#### Data shown ####
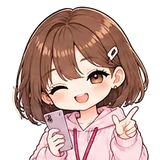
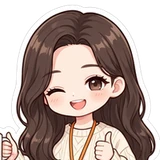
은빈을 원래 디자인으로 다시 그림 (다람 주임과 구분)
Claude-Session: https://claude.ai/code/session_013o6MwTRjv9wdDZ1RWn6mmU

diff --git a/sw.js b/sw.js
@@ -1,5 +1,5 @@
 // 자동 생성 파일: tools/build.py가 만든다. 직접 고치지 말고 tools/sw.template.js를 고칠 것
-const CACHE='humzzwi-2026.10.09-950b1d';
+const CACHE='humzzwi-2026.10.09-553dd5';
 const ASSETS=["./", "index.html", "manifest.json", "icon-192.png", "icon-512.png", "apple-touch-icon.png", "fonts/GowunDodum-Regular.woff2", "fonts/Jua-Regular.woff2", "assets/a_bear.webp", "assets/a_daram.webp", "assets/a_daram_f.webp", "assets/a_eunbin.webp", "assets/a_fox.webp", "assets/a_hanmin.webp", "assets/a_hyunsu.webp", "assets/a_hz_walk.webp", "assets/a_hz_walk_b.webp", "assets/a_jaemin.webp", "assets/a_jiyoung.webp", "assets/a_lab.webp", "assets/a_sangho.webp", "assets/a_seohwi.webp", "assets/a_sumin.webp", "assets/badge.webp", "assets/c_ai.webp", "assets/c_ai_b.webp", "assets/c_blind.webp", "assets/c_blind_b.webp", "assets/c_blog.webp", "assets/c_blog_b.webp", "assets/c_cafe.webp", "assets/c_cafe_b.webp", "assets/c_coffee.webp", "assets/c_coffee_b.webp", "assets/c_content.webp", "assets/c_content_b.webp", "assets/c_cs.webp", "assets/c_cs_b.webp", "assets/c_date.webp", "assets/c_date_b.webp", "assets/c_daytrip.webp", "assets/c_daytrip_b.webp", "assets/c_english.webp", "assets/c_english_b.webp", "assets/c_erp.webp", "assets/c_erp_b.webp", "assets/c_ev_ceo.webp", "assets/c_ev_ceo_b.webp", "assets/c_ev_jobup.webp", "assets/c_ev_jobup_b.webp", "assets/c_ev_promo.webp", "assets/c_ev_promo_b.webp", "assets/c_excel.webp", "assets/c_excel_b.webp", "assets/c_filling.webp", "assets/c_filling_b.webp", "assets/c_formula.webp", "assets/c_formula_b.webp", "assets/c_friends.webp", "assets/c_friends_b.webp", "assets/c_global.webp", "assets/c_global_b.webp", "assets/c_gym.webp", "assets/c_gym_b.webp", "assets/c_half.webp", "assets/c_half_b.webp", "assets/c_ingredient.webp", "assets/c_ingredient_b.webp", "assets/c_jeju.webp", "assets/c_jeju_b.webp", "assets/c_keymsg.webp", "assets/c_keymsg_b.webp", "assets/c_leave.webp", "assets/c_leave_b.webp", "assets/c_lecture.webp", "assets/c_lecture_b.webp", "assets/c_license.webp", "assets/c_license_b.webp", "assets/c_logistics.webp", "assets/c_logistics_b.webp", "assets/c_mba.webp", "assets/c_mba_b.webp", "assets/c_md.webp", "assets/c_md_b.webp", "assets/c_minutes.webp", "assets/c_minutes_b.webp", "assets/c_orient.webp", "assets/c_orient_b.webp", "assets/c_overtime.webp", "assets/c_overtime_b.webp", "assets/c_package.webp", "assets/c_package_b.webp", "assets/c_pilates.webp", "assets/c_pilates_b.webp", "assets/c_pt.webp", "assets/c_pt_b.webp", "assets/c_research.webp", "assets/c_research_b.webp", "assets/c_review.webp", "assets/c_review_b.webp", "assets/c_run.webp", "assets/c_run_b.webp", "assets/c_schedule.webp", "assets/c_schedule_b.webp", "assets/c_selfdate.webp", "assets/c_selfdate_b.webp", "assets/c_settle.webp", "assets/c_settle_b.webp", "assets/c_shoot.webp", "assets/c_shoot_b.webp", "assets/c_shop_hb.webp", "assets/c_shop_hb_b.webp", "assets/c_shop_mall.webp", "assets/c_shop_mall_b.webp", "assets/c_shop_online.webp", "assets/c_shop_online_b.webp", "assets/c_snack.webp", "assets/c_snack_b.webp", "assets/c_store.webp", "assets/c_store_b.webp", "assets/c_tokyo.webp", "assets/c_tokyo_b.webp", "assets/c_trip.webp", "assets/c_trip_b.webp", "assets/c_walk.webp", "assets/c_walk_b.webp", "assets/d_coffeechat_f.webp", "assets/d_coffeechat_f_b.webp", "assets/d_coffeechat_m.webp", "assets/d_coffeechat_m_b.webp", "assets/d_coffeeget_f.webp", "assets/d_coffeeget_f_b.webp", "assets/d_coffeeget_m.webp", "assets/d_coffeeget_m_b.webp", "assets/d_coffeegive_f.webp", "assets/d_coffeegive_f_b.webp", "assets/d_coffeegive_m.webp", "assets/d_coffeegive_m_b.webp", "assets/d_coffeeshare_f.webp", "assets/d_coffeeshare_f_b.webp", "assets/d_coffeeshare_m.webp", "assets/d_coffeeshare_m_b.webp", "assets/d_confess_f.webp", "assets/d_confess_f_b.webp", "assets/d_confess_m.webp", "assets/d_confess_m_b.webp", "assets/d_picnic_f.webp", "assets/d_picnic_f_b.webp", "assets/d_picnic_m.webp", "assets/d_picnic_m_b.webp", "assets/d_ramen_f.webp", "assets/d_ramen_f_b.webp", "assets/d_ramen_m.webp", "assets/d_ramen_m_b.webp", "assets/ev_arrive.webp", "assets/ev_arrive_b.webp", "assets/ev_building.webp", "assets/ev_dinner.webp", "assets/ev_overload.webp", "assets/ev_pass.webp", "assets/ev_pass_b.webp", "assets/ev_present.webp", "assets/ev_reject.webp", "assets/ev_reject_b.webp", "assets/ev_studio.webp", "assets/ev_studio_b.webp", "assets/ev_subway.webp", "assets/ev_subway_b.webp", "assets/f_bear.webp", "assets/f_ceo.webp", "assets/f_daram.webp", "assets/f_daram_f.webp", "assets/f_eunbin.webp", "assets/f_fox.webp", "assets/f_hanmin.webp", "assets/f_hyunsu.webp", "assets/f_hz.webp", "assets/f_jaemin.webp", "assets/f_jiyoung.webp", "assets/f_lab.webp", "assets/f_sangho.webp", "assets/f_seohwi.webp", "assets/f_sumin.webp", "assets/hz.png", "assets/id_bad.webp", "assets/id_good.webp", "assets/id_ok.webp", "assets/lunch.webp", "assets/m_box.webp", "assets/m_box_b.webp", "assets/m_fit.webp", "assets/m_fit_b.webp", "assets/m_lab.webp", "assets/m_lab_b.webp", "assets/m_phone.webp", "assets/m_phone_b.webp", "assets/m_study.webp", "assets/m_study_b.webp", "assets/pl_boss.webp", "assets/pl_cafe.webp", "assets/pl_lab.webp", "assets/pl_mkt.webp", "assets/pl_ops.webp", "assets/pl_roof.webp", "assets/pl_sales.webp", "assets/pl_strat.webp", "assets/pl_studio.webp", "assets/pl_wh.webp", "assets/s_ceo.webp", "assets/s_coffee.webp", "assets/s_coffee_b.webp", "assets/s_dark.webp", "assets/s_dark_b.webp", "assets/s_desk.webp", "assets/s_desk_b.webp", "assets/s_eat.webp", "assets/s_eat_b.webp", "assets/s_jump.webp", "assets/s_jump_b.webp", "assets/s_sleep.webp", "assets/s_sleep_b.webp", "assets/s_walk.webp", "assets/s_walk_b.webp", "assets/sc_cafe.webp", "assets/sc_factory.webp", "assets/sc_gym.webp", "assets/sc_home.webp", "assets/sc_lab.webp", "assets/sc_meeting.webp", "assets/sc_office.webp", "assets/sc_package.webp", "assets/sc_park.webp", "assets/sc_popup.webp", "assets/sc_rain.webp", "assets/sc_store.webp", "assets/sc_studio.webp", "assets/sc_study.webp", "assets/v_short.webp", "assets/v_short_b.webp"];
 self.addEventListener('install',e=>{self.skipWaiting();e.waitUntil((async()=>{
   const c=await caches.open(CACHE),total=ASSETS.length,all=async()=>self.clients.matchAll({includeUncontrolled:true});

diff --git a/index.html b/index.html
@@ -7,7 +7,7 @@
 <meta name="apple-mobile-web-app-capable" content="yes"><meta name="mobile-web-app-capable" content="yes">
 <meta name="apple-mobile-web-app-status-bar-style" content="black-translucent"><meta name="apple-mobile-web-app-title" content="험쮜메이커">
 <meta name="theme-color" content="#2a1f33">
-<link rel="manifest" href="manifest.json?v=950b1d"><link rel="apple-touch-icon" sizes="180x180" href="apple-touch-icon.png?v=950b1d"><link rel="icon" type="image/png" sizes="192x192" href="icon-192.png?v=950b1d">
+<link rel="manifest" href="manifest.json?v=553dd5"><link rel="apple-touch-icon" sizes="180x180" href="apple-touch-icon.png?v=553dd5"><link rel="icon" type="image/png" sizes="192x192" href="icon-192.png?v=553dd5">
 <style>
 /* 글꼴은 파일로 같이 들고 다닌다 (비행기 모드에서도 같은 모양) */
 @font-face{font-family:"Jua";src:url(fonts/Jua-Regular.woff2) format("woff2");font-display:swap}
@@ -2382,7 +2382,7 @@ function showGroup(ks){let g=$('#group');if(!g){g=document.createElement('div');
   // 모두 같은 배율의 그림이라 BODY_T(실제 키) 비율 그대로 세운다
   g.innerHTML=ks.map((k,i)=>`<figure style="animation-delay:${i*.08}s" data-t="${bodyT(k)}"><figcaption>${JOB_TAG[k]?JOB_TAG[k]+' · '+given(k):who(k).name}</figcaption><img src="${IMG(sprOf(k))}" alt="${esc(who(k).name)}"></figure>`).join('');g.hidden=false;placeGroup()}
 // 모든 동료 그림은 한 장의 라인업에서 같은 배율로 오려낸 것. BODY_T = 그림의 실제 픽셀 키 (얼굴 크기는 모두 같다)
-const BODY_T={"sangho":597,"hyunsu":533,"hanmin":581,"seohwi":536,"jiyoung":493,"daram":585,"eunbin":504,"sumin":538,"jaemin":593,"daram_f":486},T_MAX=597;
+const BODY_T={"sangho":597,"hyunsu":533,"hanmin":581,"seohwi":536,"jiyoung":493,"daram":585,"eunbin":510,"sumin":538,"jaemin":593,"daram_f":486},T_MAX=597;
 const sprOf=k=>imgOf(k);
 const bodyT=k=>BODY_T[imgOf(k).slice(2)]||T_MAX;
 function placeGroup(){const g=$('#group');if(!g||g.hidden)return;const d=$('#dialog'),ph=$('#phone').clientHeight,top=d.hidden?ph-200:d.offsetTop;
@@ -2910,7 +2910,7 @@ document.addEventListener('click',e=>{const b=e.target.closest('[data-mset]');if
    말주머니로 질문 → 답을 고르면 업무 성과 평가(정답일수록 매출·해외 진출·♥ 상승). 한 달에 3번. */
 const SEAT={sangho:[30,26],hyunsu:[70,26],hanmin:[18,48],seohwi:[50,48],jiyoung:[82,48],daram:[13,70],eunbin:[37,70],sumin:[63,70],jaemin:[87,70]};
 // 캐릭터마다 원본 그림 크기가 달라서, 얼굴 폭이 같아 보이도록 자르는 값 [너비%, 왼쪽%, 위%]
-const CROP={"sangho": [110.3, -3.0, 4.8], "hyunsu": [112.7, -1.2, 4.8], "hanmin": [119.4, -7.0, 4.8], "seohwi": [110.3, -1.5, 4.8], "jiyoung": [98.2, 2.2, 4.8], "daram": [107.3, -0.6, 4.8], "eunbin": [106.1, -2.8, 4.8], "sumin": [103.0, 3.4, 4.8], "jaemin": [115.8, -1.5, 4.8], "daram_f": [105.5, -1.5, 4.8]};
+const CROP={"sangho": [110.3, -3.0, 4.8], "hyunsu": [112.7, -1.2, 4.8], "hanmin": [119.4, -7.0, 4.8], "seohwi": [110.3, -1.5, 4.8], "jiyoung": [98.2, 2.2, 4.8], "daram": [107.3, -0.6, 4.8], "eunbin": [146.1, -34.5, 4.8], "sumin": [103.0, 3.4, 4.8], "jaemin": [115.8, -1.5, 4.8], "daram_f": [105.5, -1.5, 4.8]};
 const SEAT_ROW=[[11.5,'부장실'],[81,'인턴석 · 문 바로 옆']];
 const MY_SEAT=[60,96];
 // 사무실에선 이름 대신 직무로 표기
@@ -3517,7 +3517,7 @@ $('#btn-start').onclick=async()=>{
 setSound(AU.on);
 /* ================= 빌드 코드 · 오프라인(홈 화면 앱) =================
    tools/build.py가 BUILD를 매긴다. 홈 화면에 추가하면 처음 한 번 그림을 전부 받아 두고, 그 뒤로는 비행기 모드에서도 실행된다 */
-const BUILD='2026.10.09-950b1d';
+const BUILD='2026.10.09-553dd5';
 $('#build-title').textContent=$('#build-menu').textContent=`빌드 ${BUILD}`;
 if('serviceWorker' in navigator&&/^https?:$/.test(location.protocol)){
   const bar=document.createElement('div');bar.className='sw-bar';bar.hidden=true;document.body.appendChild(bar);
####
#### Data shown ####
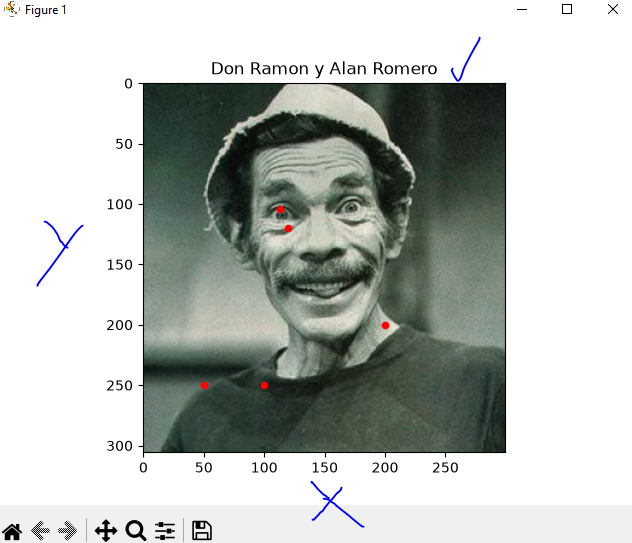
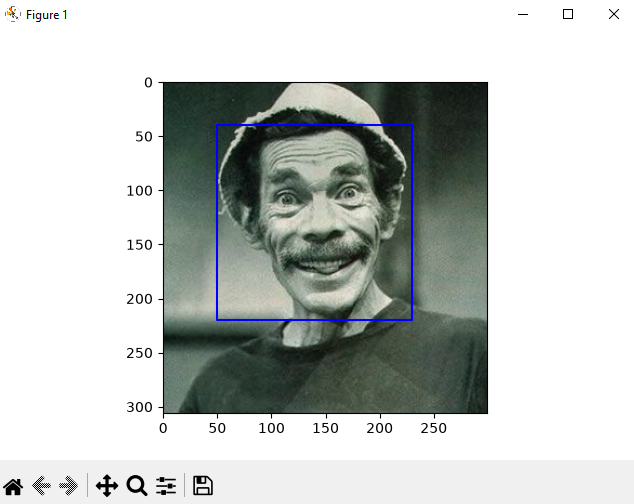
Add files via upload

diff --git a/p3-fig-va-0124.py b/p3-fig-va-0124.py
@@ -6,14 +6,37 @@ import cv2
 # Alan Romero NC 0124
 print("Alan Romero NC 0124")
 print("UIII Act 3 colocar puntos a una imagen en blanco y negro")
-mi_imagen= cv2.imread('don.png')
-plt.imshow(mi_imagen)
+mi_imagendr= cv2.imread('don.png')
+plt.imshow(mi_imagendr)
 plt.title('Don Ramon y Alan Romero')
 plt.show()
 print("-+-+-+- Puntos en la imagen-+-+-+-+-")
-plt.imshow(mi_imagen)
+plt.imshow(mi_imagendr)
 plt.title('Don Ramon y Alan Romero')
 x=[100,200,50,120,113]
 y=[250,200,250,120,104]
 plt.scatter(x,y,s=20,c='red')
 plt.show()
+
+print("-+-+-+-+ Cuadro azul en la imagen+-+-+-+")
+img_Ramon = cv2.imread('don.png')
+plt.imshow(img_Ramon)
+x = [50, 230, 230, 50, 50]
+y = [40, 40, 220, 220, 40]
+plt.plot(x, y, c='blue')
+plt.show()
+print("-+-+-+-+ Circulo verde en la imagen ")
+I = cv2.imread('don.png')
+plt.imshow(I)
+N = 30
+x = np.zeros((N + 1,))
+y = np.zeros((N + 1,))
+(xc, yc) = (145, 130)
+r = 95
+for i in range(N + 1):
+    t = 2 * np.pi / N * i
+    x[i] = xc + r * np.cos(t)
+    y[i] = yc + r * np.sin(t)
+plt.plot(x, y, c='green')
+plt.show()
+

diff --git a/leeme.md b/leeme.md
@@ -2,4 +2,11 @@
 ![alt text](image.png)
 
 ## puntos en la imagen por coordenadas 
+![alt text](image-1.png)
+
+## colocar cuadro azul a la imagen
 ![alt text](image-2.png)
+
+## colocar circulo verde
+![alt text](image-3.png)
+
####
■ Your task
Each line of the entries above that has the word "async" is to be copied.

■ Result for this task
 self.addEventListener('install',e=>{self.skipWaiting();e.waitUntil((async()=>{
   const c=await caches.open(CACHE),total=ASSETS.length,all=async()=>self.clients.matchAll({includeUncontrolled:true});
@@ -3517,7 +3517,7 @@ $('#btn-start').onclick=async()=>{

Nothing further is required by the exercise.